Then it became just obnoxious. I made mix tapes with all George songs on them. I played the tapes in the car. I found out that his birthday was May 18, one day before mine. Once CD’s took over, I would scour the liner notes to see which writers George had chosen to record songs by. I nodded my head in agreement that he had picked people like Jim Lauderdale and Wayne Kemp.

I admired the fact that he liked the old songs, too. “Love Bug”, an old song by George Jones (that all the reviewers mistakenly labeled as a Buck Owens song). “Drinkin’ Champagne”, a song written by one of my favorite overnight disc jockeys, Bill Mack, and recorded by one of my all-time favorite artists, Faron Young.

George could do no wrong.

Now, if this were a cautionary tale, it would end with George somehow betraying my trust and me becoming disillusioned. Naw, George is still NUMBER ONE in my book. I’ve followed him for many a long journey, and I will always buy George’s CD’s (and I don’t buy very many CD’s).

And to the business side of things, record executives in Nashville better THANK THEIR LUCKY STARS that George Strait appeared on the scene. How many millions has he made for these people? How consistent has he been? How many years, and still putting out NUMBER ONE records? Over twenty? Who can match that?

I finally (finally!) got to see George in concert. It was a torturous quest. We travelled to Billings, Montana to see him, only to find out that his tour bus had gotten caught in a snowstorm in Cheyenne, Wyoming, and the concert was cancelled. So, we trudged back to Bismarck, playing my mix tape of George’s songs.

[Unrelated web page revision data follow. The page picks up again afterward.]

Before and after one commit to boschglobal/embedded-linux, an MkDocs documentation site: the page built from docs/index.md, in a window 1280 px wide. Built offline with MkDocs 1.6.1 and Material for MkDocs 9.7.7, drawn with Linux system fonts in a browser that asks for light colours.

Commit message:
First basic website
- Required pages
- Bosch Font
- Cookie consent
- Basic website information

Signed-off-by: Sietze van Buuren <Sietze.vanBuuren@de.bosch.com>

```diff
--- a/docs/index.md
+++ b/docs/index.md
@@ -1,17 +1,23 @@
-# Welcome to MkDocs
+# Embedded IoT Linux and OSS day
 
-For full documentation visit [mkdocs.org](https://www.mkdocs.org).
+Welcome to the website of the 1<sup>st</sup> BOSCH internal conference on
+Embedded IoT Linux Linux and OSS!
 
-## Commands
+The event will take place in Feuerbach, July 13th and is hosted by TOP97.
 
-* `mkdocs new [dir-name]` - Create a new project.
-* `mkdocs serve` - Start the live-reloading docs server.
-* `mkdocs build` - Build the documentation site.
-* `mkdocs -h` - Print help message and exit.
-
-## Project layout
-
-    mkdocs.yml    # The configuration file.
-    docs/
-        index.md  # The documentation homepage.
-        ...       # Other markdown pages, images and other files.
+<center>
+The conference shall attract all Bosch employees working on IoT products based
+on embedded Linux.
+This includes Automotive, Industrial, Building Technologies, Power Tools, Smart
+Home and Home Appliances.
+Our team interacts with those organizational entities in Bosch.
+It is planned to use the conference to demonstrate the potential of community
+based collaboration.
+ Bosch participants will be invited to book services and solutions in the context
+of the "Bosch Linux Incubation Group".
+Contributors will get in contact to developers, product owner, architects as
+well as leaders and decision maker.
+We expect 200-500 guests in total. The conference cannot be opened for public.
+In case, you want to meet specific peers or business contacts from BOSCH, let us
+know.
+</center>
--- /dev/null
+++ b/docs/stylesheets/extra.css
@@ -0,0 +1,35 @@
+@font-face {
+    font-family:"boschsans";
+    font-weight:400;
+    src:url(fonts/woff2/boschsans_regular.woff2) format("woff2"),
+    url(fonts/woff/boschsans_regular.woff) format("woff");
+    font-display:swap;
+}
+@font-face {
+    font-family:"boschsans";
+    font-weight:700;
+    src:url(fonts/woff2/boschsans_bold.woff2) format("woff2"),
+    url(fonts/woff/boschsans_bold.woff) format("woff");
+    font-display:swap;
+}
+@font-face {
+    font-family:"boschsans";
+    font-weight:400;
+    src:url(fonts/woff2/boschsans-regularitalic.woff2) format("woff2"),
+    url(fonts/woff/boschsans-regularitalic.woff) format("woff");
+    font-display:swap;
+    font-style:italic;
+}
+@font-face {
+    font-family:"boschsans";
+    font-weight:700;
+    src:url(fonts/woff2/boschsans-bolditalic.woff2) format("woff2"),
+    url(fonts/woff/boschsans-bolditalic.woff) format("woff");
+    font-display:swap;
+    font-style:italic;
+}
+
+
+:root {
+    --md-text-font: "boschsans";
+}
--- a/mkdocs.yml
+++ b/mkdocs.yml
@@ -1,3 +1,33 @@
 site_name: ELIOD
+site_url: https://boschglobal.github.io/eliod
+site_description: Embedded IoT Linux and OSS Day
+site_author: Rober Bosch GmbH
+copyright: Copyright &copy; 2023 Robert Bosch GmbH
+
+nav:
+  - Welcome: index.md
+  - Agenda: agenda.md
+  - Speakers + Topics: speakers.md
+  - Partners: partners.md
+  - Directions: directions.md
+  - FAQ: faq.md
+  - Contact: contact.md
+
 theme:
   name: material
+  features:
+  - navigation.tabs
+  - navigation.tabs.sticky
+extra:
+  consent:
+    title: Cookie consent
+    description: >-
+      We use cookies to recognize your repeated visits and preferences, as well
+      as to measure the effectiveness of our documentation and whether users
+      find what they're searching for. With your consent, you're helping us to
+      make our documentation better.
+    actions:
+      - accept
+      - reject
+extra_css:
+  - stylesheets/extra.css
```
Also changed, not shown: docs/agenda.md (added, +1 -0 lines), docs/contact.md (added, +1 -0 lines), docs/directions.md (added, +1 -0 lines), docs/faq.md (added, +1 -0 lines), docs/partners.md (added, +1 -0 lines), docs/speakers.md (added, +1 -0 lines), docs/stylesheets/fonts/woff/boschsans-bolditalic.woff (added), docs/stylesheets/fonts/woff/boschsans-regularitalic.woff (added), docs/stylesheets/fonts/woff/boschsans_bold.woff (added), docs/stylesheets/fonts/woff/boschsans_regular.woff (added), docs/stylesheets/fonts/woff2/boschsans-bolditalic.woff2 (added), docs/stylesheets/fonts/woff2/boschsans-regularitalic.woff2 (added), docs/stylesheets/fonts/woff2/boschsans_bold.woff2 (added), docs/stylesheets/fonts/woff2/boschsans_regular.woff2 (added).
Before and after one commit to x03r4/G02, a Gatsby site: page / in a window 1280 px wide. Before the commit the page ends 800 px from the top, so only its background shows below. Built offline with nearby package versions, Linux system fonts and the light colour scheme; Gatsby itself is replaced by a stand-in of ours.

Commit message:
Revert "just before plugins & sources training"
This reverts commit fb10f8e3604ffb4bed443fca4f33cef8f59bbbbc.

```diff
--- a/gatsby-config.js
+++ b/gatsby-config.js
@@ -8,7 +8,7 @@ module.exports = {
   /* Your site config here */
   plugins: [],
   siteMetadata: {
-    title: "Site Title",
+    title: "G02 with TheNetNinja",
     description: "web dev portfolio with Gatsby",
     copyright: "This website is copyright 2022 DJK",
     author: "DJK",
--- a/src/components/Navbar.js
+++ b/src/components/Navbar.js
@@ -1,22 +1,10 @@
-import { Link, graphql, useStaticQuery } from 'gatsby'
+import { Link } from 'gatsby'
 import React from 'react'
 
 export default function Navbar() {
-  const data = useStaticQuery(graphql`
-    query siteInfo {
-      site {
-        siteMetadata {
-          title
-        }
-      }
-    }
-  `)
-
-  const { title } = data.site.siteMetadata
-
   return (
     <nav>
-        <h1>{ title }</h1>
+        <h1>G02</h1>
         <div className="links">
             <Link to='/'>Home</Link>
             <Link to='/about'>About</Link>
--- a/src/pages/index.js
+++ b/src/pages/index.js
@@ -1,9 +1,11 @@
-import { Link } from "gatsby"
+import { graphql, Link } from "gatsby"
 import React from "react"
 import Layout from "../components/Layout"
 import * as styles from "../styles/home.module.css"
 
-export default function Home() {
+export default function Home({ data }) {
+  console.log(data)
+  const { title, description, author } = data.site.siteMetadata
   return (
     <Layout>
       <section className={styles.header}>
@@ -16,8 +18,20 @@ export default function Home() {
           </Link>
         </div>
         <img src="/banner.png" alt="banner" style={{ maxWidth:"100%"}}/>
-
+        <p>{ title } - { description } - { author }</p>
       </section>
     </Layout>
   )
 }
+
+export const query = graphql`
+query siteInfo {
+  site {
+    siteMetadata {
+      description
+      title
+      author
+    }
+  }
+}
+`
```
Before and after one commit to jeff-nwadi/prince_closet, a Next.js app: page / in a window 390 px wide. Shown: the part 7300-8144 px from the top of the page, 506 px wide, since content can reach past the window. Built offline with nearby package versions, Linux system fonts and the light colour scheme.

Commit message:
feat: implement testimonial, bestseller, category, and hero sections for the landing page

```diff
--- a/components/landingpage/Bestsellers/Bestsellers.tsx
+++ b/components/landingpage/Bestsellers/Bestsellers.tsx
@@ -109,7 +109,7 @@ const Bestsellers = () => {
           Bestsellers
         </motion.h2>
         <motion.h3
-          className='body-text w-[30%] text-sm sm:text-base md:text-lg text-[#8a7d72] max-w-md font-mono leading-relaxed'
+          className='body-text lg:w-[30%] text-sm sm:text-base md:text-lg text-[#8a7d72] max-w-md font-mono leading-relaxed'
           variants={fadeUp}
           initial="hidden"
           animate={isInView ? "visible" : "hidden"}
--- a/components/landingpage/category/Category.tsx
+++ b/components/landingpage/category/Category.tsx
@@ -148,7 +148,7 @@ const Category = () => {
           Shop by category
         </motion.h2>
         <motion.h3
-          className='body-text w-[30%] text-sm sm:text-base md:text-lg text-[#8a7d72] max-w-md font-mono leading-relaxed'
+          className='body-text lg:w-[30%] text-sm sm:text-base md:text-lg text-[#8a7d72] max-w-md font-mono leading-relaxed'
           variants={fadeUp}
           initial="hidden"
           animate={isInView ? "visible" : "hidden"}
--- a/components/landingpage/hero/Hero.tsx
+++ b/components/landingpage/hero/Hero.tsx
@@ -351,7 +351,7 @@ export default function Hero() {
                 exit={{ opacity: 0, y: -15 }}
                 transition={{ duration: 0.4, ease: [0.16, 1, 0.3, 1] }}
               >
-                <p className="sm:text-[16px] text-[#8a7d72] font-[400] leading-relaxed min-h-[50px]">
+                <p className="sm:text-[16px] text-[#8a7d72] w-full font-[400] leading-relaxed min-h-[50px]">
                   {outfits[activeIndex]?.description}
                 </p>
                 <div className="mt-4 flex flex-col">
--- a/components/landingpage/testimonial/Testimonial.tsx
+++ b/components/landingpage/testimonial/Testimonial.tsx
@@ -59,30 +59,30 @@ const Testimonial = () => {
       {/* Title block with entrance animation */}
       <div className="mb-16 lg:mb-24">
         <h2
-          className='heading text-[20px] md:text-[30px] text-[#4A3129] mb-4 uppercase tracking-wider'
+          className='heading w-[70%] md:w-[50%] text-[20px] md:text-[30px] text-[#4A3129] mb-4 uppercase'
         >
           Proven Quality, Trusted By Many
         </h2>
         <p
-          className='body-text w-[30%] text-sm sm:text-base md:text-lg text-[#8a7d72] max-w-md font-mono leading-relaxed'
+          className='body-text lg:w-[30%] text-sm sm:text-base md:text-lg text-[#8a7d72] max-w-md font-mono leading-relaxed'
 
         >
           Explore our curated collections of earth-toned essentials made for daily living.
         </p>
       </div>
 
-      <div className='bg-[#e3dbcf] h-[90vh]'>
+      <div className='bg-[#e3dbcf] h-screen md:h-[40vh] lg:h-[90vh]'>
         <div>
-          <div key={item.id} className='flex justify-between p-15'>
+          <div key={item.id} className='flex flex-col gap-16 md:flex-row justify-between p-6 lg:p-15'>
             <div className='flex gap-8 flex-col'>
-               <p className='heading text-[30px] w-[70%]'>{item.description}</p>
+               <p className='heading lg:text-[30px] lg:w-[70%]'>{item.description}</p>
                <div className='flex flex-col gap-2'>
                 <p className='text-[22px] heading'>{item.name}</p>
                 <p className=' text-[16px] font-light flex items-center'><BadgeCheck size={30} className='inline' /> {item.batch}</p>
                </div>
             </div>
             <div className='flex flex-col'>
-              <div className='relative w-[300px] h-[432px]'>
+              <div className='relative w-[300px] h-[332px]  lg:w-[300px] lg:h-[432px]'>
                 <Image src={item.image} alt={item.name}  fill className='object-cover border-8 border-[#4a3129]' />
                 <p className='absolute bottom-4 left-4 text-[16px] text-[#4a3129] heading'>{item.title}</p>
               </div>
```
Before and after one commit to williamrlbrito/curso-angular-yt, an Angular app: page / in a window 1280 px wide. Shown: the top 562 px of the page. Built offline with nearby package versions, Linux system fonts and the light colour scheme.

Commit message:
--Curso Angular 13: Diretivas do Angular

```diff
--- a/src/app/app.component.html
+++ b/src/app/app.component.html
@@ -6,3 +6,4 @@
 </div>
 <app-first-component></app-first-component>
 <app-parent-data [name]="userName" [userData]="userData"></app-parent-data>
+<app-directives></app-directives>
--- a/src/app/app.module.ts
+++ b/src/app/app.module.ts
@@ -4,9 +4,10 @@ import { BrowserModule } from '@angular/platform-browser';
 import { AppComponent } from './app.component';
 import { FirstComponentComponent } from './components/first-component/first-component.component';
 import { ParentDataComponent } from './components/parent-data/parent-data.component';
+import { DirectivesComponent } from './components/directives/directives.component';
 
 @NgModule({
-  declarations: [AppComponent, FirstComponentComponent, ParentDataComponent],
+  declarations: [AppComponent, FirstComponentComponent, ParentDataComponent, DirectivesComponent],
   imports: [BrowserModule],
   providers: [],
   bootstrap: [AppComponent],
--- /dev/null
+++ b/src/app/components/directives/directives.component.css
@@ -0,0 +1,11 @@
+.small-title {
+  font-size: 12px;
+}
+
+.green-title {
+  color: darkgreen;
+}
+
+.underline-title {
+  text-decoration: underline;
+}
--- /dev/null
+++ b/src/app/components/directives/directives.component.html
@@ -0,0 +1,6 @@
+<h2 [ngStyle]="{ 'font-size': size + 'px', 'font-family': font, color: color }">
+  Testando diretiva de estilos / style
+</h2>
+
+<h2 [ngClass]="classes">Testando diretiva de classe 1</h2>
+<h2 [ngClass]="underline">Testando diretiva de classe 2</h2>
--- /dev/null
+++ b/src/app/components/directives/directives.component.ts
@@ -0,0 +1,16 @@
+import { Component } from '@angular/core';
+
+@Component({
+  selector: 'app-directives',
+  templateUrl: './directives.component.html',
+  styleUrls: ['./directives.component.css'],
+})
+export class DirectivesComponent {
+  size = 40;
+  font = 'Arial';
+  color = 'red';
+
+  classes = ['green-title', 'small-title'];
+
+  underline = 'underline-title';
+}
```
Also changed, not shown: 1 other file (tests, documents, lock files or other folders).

A year or so later, it was announced that George would be appearing at the Fargodome. Okay, on the phone to Ticketmaster, got the tix, got the hotel reservations, and off to Fargo. It was summertime, so no snowstorms!

The audience was crazy. Girls and “older women” standing up on chairs to get a better view. George finally appearing (after the so-so opening act), working the crowd like a politician, working his way to the stage, accompanied by the Ace In The Hole Band playing “Deep In The Heart Of Texas”.

And he was so nonchalant and cool, leaning on his guitar, rarely even strumming it. Knowing that “the voice” was what people had come to hear, and no doubt knowing that the man himself was no slouch to look at, either (!)

The coolest part was when he did an old Conway Twitty song, “Linda On My Mind”. George always threw a song into his concerts that he had never recorded , and this time it was the Conway song. Again, superb taste.

When I got back to work the following Monday, my folks gave me a lot of grief, knowing what a huge fan of George I was. One of them presented me with a picture of George that they had “personally autographed”, just for me. Another person had pictures blown up of George in concert, and gave them to me. I still have those.

I know, as a writer, I should probably be appalled that George doesn’t write his own songs. But, frankly, I don’t care. This man has more talent than all of Nashville and beyond put together. This man truly deserves to be inducted into the CMA Hall Of Fame, and I will record the program on my DVR and fast-forward to the “George” part of the show, and then I’ll pop “Amarillo By Morning” into my CD player and all will be right with the world.